In October we made our annual pilgrimage to Summer Lake, taking along a friend who had not been there before. Summer Lake is an interesting place. It has a floating bog or muskeg, the only one I know of in this area and the floating bog supports some unique and beautiful plant life.
The bog also has a floating island which can be anywhere on the lake, depending on the wind direction. Apparently this was made by fishermen many years ago and must indeed be quite old since it has good-sized trees growing on it. The picture below is of this island.
The lake is also home to a large number of non-native carnivorous plants. We have never been able to find out who originally planted them there or why, but they have established themselves around the lake. These photos show the Yellow Pitcher Plants on the far side of the lake.
The floating bog has to be reached across some more open water over a rather treacherous series of boards and old logs. The water was very high this year and all three of us fell in up to our waists and spent the rest of the day in wets shoes and boots and trousers, but no one complained.

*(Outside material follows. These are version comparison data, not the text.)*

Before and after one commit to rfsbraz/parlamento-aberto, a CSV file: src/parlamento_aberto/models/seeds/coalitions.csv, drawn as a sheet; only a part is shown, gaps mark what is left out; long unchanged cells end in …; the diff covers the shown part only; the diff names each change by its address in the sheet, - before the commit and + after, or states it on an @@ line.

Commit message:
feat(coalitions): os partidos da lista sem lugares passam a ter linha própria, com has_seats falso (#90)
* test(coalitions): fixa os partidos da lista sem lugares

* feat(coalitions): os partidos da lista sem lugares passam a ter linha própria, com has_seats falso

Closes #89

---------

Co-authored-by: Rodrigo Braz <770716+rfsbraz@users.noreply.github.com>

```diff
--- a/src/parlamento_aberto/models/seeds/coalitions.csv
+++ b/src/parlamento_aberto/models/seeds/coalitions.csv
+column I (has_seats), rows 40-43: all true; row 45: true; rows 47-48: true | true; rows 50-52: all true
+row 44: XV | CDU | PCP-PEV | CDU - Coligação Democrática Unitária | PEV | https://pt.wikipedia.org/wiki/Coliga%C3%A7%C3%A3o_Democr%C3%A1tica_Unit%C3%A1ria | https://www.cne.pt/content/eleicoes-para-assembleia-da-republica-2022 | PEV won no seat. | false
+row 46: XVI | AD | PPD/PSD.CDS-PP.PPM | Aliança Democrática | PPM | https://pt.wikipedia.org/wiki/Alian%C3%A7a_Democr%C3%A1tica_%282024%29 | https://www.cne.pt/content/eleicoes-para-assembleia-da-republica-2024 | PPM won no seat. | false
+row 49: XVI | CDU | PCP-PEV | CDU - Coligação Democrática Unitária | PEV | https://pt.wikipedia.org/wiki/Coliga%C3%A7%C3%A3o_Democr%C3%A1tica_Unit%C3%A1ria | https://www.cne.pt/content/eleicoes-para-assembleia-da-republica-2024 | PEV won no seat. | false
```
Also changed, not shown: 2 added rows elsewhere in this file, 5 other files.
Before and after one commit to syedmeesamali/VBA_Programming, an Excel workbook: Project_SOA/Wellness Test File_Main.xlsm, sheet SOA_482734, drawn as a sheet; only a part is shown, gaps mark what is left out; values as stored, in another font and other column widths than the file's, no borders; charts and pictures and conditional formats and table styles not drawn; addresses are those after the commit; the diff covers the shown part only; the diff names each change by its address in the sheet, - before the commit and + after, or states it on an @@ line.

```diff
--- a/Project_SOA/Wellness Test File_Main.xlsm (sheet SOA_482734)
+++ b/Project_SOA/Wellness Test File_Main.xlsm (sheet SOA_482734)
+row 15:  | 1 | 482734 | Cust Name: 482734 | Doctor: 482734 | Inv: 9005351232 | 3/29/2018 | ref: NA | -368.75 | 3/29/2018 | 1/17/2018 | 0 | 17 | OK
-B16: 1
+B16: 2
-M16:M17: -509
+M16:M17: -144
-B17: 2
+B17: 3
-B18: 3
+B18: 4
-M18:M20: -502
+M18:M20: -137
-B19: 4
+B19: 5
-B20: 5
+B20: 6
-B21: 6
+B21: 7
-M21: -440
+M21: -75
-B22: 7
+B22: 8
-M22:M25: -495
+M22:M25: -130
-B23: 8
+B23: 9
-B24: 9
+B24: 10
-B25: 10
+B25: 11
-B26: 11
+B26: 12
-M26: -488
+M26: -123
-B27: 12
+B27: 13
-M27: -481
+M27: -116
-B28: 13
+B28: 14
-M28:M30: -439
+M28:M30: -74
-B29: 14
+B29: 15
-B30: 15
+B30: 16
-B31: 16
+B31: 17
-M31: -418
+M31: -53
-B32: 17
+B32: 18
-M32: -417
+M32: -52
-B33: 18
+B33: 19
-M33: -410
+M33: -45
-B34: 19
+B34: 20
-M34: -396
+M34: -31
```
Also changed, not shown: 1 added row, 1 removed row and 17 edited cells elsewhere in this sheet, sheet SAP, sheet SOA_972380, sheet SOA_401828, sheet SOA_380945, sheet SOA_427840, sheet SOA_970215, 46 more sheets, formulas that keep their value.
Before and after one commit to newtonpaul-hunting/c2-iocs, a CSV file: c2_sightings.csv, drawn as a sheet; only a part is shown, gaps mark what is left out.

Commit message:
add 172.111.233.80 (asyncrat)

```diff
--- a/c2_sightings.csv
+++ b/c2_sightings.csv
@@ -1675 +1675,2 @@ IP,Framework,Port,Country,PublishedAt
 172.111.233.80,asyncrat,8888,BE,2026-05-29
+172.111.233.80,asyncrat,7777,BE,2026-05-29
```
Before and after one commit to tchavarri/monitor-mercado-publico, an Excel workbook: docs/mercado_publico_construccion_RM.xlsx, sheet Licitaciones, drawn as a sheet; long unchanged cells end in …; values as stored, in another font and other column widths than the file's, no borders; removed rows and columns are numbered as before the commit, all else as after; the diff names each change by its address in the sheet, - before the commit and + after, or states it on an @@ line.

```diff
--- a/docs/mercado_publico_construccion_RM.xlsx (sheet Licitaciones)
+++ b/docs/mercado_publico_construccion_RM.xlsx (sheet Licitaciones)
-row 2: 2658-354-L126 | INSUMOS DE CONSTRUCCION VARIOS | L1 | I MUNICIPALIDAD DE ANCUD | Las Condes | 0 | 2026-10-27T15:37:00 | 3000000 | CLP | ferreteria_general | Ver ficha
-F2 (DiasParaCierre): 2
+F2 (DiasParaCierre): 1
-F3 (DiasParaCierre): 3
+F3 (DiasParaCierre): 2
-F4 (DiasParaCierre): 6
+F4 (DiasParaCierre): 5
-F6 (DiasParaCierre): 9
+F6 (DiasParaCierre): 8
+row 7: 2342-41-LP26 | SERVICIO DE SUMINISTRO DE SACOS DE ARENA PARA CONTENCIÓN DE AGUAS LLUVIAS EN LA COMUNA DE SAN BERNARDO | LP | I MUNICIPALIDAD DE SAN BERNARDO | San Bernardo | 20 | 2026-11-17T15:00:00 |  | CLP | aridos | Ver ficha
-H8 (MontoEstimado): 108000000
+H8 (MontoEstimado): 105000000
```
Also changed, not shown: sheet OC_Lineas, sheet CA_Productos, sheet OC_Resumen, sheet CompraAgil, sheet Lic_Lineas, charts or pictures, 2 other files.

The most prolific of the Carnivorous plants is the Yellow Pitcher Plant, Sarracenia flava. There must be several thousand of these now and they have established themselves around the southern end of the lake. These are two or three feet tall and were in flower when we saw them.
The flowers of the Yellow Pitcher Plants are very odd anyway, but this year quite a few of the flowers were deformed and appeared to have extra "pieces" where the central "plate" of the flower, some kind of stamen, I assume, is found. Perhaps the very dry summer accounts for this.
Another less striking plant is the Purple Pitcher Plant, Sarracenia purpurea. These are also found in huge clumps especially on the east side of the lake and were not in flower when we were there. They flower earlier in late August or September and we did not see them then.
The third is the White Pitcher Plant, Sarracenia leucophylla. We had thought these were dying out, but found more of them this year than ever before. The Purple Pitcher plants hug the ground as is evident from the photos, but these, like the Yellows, stand upright, though they are not as tall.
The fourth non-native is the well-known Venus Fly-trap, Dionaea muscipula. This has established itself on the far side of the lake but is not as plentiful as the others. This, too, had long finished flowering when we found it. In fact, I have not ever gone early enough to see this in flower.
There is also a native carnivorous plant growing in the bog and there are thousands of these also. It is the Round-leaf Sundew, Drosera rotundifolia. Note the wild cranberry in one of the photos. We picked and ate our fill of them while exploring since they were ripe and waiting.
We also took time, since it was a beautiful autumn day, to photograph the lake and the autumn color. The yellow patches on the other side of the lake at the Yellow Pitcher Plant, which on a sunny day really stand out against the background of the woods or water.
We also saw a number of creatures or evidence of them including a beautiful spider's web and several other tiny creatures lurking on the Pitcher Plants all unidentified The presence of spiders on these plants is a kind of double jeopardy for unsuspecting insects.